Less than two years ago, China was the world's virtual-currency capital by trading volume. On the eve of the great crypto crackdown in September 2017, China accounted for 90% of the world's Bitcoin trading. Miners capitalized on cheap electricity rates in far-flung provinces to churn out as many digital coins as their power supplies permitted. Crypto bulls lauded Beijing's apparent embrace of distributed ledger technology and decentralization.
As it turns out, the celebration was premature. In a move to control what it perceives as systemic financial risk, Beijing has been gradually squeezing the life out of the China crypto market. The Chinese government has banned ICOs and the use of fiat currency in virtual-currency purchases as well as blocked related websites. Recently, it began working to eliminate crypto mining. At the same time, the WeChat super app banned crypto trading effective May 31.
Despite its embrace of advanced technology, Japan is a country that likes cash, settling 80% of transactions with paper bills and metal coins. It is not uncommon to find restaurants and bars in the capital city of Tokyo - the world's largest metropolitan area - that do not accept any other form of payment. If the shop is small and family owned, don't expect to pay with a credit card.
China is on the verge of creating another uninviting barrier for the cryptocurrency market, however nothing has been set in stone yet. Xinhua, one of the main news outlets in China, released another elusive yet pressing statement on February 5, 2018 laying out some of the government's plans to further hinder Chinese citizens from accessing international cryptocurrency exchanges and ICOs.

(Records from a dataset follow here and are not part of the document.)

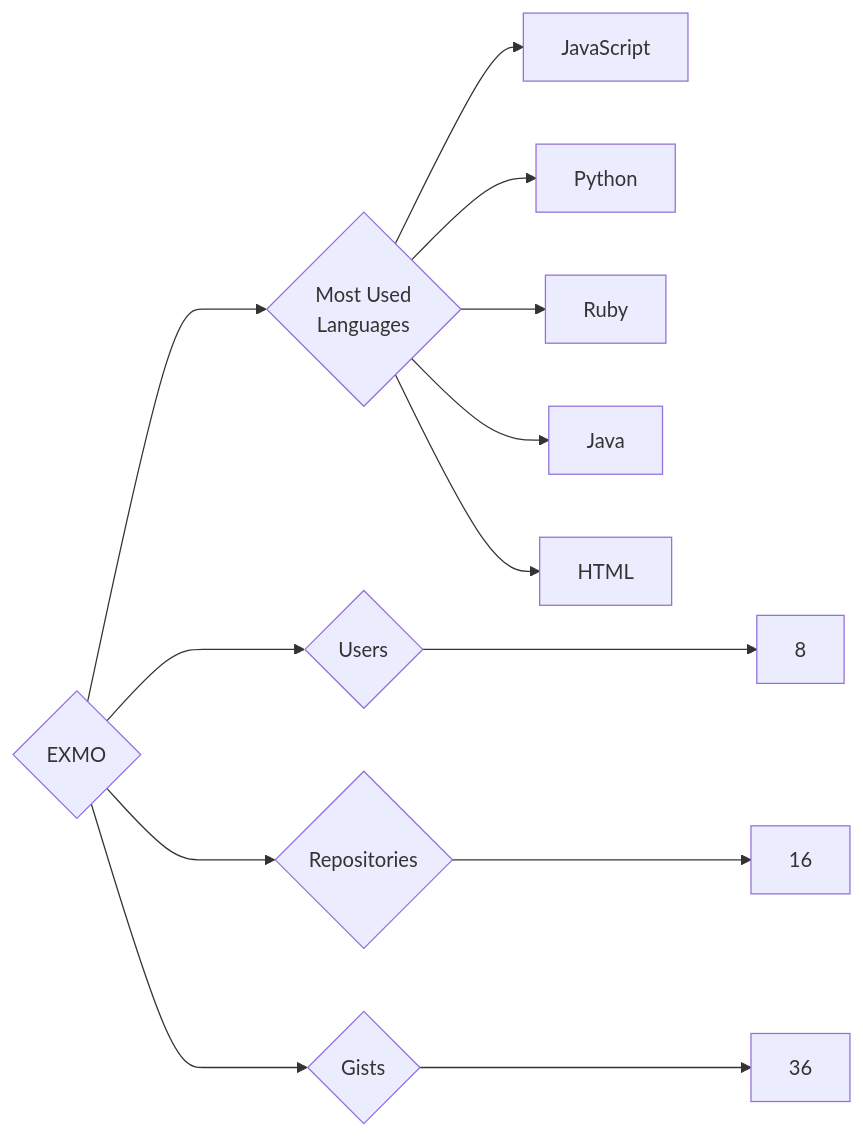
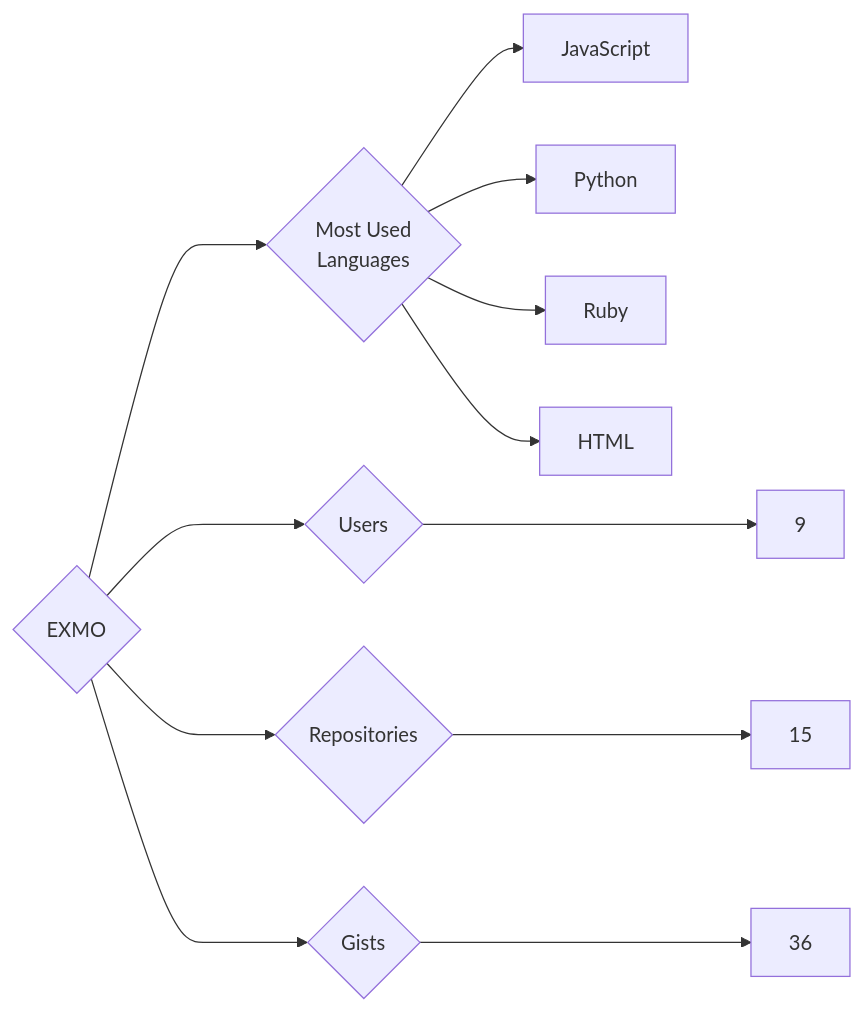
One commit to trickest/insiders changed the diagram in targets/EXMO/README.md. Above: the diagram before and after it, drawn with Mermaid. The commit also changed 1123 other files, not shown here.

````diff
--- a/targets/EXMO/README.md
+++ b/targets/EXMO/README.md
@@ -3,13 +3,12 @@
 ```mermaid
 graph LR
 COMPANY_NAME{EXMO}
-COMPANY_NAME ---> U{Users} ---> UN[8]
-COMPANY_NAME ---> R{Repositories} ---> RN[16]
+COMPANY_NAME ---> U{Users} ---> UN[9]
+COMPANY_NAME ---> R{Repositories} ---> RN[15]
 COMPANY_NAME ---> G{Gists} ---> GN[36]
 COMPANY_NAME ---> ML{Most Used<br>Languages}
 ML --> JavaScript[JavaScript]
 ML --> Python[Python]
 ML --> Ruby[Ruby]
-ML --> Java[Java]
 ML --> HTML[HTML]
 ```
````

Bitcoin has grown rapidly in 2017 and its grabbed the attention of industry leaders and CEO’s, including Facebook founder Mark Zuckerberg. In January, Zuckerberg released a comment that indicated that Facebook will be looking to research and potentially adapt Blockchain technology.
Evident concern on the volatility and the unforeseeable future of cryptocurrency exchanges have caused the South Korean government to take heightened steps to further inspect new crypto-trading accounts due to an “overheated market” and a number of money-laundering cases. The announcement of this act alone was followed by a downward spiral of 11% in Bitcoin's value.
The recent hype around Bitcoin continues to bring uncertainty to the financial stability of countries. Whilst some countries are accepting Bitcoin others are rejecting it and the threats that they perceive it holds.
China has long seemingly been opposed to all things crypto, having previously banned ICO’s and virtual currency trading. However, in the latest development of China’s war on crypto, it is now reportedly set to shut the Bitcoin mining industry.
Profit at China's Big Five banks is declining as the popularity of internet banks such as WeBank grows. Can China's banks find their place in the new fintech world?
With the craze surrounding Bitcoin, many are concerned that the crypotcurrency’s price is over valued and a result of too much hype. However, Blockchain, the technology behind Bitcoin, is captivating the attention of many and is widely regarded as the future of technology. So much so in fact, many countries have already launched or begun looking into the possibility of creating their own Blockchain based, state sponsored cryptocurrencies.
With Bitcoin recently hitting an all- time high of $14,000 USD on December 7th 2017, many have been asking questions about whether the cryptocurrency’s price will continue to rise in the future or if it is simply a speculative bubble waiting to burst. The currency has risen by over $13,000 USD since the 1st of January 2017, a remarkable, and for some unfathomable surge considering it has no tangible assets or value at its core.